**Prompt**
What is needed is an exact copy of every entry below, with the pictures left out.

BEGIN Supplied records

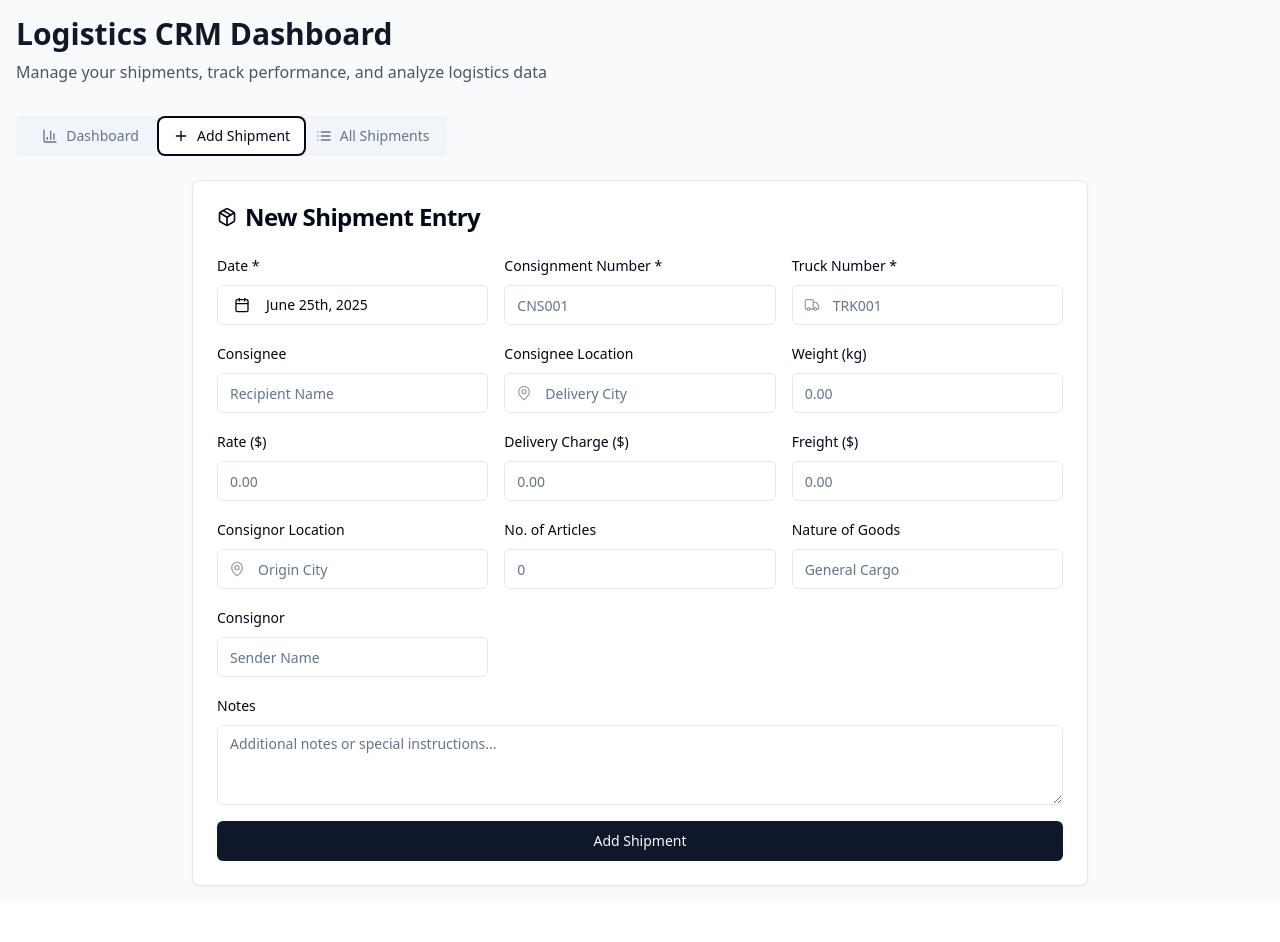
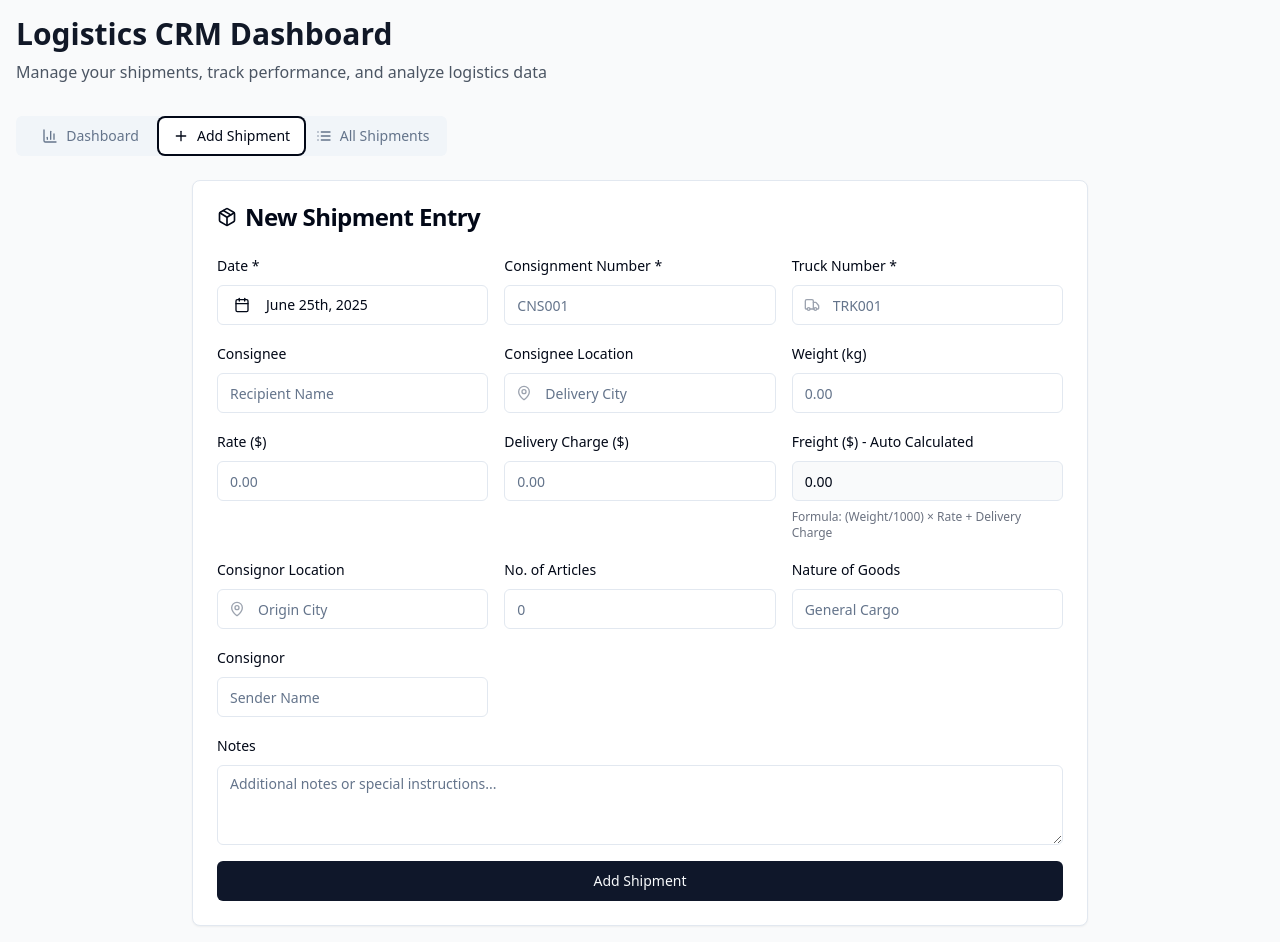
Before and after one commit to Thetoolkitcompany/haul-track-visualizer, a React (Vite) app: page / in a window 1280 px wide. Both pictures are taken after a click on the tab "Add Shipment". Before the commit the page ends 902 px from the top, so only its background shows below. Built offline with nearby package versions, Linux system fonts and the light colour scheme.

Commit message:
Fix: Auto calculate freight
Calculates the freight field in the shipment form based on the formula: (Weight/1000)*Rate + Delivery Charge.

```diff
--- a/src/components/ShipmentForm.tsx
+++ b/src/components/ShipmentForm.tsx
@@ -1,5 +1,5 @@
 
-import React, { useState } from 'react';
+import React, { useState, useEffect } from 'react';
 import { Button } from '@/components/ui/button';
 import { Input } from '@/components/ui/input';
 import { Label } from '@/components/ui/label';
@@ -21,7 +21,7 @@ interface ShipmentFormData {
   weight: string;
   rate: string;
   deliveryCharge: string;
-  freight: string;
+  freight: number;
   consignorLocation: string;
   numberOfArticles: string;
   natureOfGoods: string;
@@ -44,13 +44,23 @@ const ShipmentForm: React.FC<ShipmentFormProps> = ({ onSubmit }) => {
     weight: '',
     rate: '',
     deliveryCharge: '',
-    freight: '',
+    freight: 0,
     consignorLocation: '',
     numberOfArticles: '',
     natureOfGoods: '',
     consignor: '',
     notes: '',
   });
+
+  // Calculate freight automatically when weight, rate, or delivery charge changes
+  useEffect(() => {
+    const weight = parseFloat(formData.weight) || 0;
+    const rate = parseFloat(formData.rate) || 0;
+    const deliveryCharge = parseFloat(formData.deliveryCharge) || 0;
+
+    const calculatedFreight = (weight / 1000) * rate + deliveryCharge;
+    setFormData(prev => ({ ...prev, freight: calculatedFreight }));
+  }, [formData.weight, formData.rate, formData.deliveryCharge]);
 
   const handleInputChange = (field: keyof ShipmentFormData, value: string) => {
     setFormData(prev => ({ ...prev, [field]: value }));
@@ -77,7 +87,7 @@ const ShipmentForm: React.FC<ShipmentFormProps> = ({ onSubmit }) => {
       weight: parseFloat(formData.weight) || 0,
       rate: parseFloat(formData.rate) || 0,
       deliveryCharge: parseFloat(formData.deliveryCharge) || 0,
-      freight: parseFloat(formData.freight) || 0,
+      freight: formData.freight,
       consignorLocation: formData.consignorLocation,
       numberOfArticles: parseInt(formData.numberOfArticles) || 0,
       natureOfGoods: formData.natureOfGoods,
@@ -97,7 +107,7 @@ const ShipmentForm: React.FC<ShipmentFormProps> = ({ onSubmit }) => {
       weight: '',
       rate: '',
       deliveryCharge: '',
-      freight: '',
+      freight: 0,
       consignorLocation: '',
       numberOfArticles: '',
       natureOfGoods: '',
@@ -240,17 +250,18 @@ const ShipmentForm: React.FC<ShipmentFormProps> = ({ onSubmit }) => {
             />
           </div>
 
-          {/* Freight */}
+          {/* Freight - Auto calculated */}
           <div className="space-y-2">
-            <Label htmlFor="freight">Freight ($)</Label>
+            <Label htmlFor="freight">Freight ($) - Auto Calculated</Label>
             <Input
               id="freight"
               type="number"
               step="0.01"
-              value={formData.freight}
-              onChange={(e) => handleInputChange('freight', e.target.value)}
-              placeholder="0.00"
+              value={formData.freight.toFixed(2)}
+              readOnly
+              className="bg-gray-50 cursor-not-allowed"
             />
+            <p className="text-xs text-gray-500">Formula: (Weight/1000) × Rate + Delivery Charge</p>
           </div>
 
           {/* Consignor Location */}
```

END Supplied records

**Output for this exercise**
Before and after one commit to Thetoolkitcompany/haul-track-visualizer, a React (Vite) app: page / in a window 1280 px wide. Both pictures are taken after a click on the tab "Add Shipment". Before the commit the page ends 902 px from the top, so only its background shows below. Built offline with nearby package versions, Linux system fonts and the light colour scheme.

Commit message:
Fix: Auto calculate freight
Calculates the freight field in the shipment form based on the formula: (Weight/1000)*Rate + Delivery Charge.

```diff
--- a/src/components/ShipmentForm.tsx
+++ b/src/components/ShipmentForm.tsx
@@ -1,5 +1,5 @@
 
-import React, { useState } from 'react';
+import React, { useState, useEffect } from 'react';
 import { Button } from '@/components/ui/button';
 import { Input } from '@/components/ui/input';
 import { Label } from '@/components/ui/label';
@@ -21,7 +21,7 @@ interface ShipmentFormData {
   weight: string;
   rate: string;
   deliveryCharge: string;
-  freight: string;
+  freight: number;
   consignorLocation: string;
   numberOfArticles: string;
   natureOfGoods: string;
@@ -44,13 +44,23 @@ const ShipmentForm: React.FC<ShipmentFormProps> = ({ onSubmit }) => {
     weight: '',
     rate: '',
     deliveryCharge: '',
-    freight: '',
+    freight: 0,
     consignorLocation: '',
     numberOfArticles: '',
     natureOfGoods: '',
     consignor: '',
     notes: '',
   });
+
+  // Calculate freight automatically when weight, rate, or delivery charge changes
+  useEffect(() => {
+    const weight = parseFloat(formData.weight) || 0;
+    const rate = parseFloat(formData.rate) || 0;
+    const deliveryCharge = parseFloat(formData.deliveryCharge) || 0;
+
+    const calculatedFreight = (weight / 1000) * rate + deliveryCharge;
+    setFormData(prev => ({ ...prev, freight: calculatedFreight }));
+  }, [formData.weight, formData.rate, formData.deliveryCharge]);
 
   const handleInputChange = (field: keyof ShipmentFormData, value: string) => {
     setFormData(prev => ({ ...prev, [field]: value }));
@@ -77,7 +87,7 @@ const ShipmentForm: React.FC<ShipmentFormProps> = ({ onSubmit }) => {
       weight: parseFloat(formData.weight) || 0,
       rate: parseFloat(formData.rate) || 0,
       deliveryCharge: parseFloat(formData.deliveryCharge) || 0,
-      freight: parseFloat(formData.freight) || 0,
+      freight: formData.freight,
       consignorLocation: formData.consignorLocation,
       numberOfArticles: parseInt(formData.numberOfArticles) || 0,
       natureOfGoods: formData.natureOfGoods,
@@ -97,7 +107,7 @@ const ShipmentForm: React.FC<ShipmentFormProps> = ({ onSubmit }) => {
       weight: '',
       rate: '',
       deliveryCharge: '',
-      freight: '',
+      freight: 0,
       consignorLocation: '',
       numberOfArticles: '',
       natureOfGoods: '',
@@ -240,17 +250,18 @@ const ShipmentForm: React.FC<ShipmentFormProps> = ({ onSubmit }) => {
             />
           </div>
 
-          {/* Freight */}
+          {/* Freight - Auto calculated */}
           <div className="space-y-2">
-            <Label htmlFor="freight">Freight ($)</Label>
+            <Label htmlFor="freight">Freight ($) - Auto Calculated</Label>
             <Input
               id="freight"
               type="number"
               step="0.01"
-              value={formData.freight}
-              onChange={(e) => handleInputChange('freight', e.target.value)}
-              placeholder="0.00"
+              value={formData.freight.toFixed(2)}
+              readOnly
+              className="bg-gray-50 cursor-not-allowed"
             />
+            <p className="text-xs text-gray-500">Formula: (Weight/1000) × Rate + Delivery Charge</p>
           </div>
 
           {/* Consignor Location */}
```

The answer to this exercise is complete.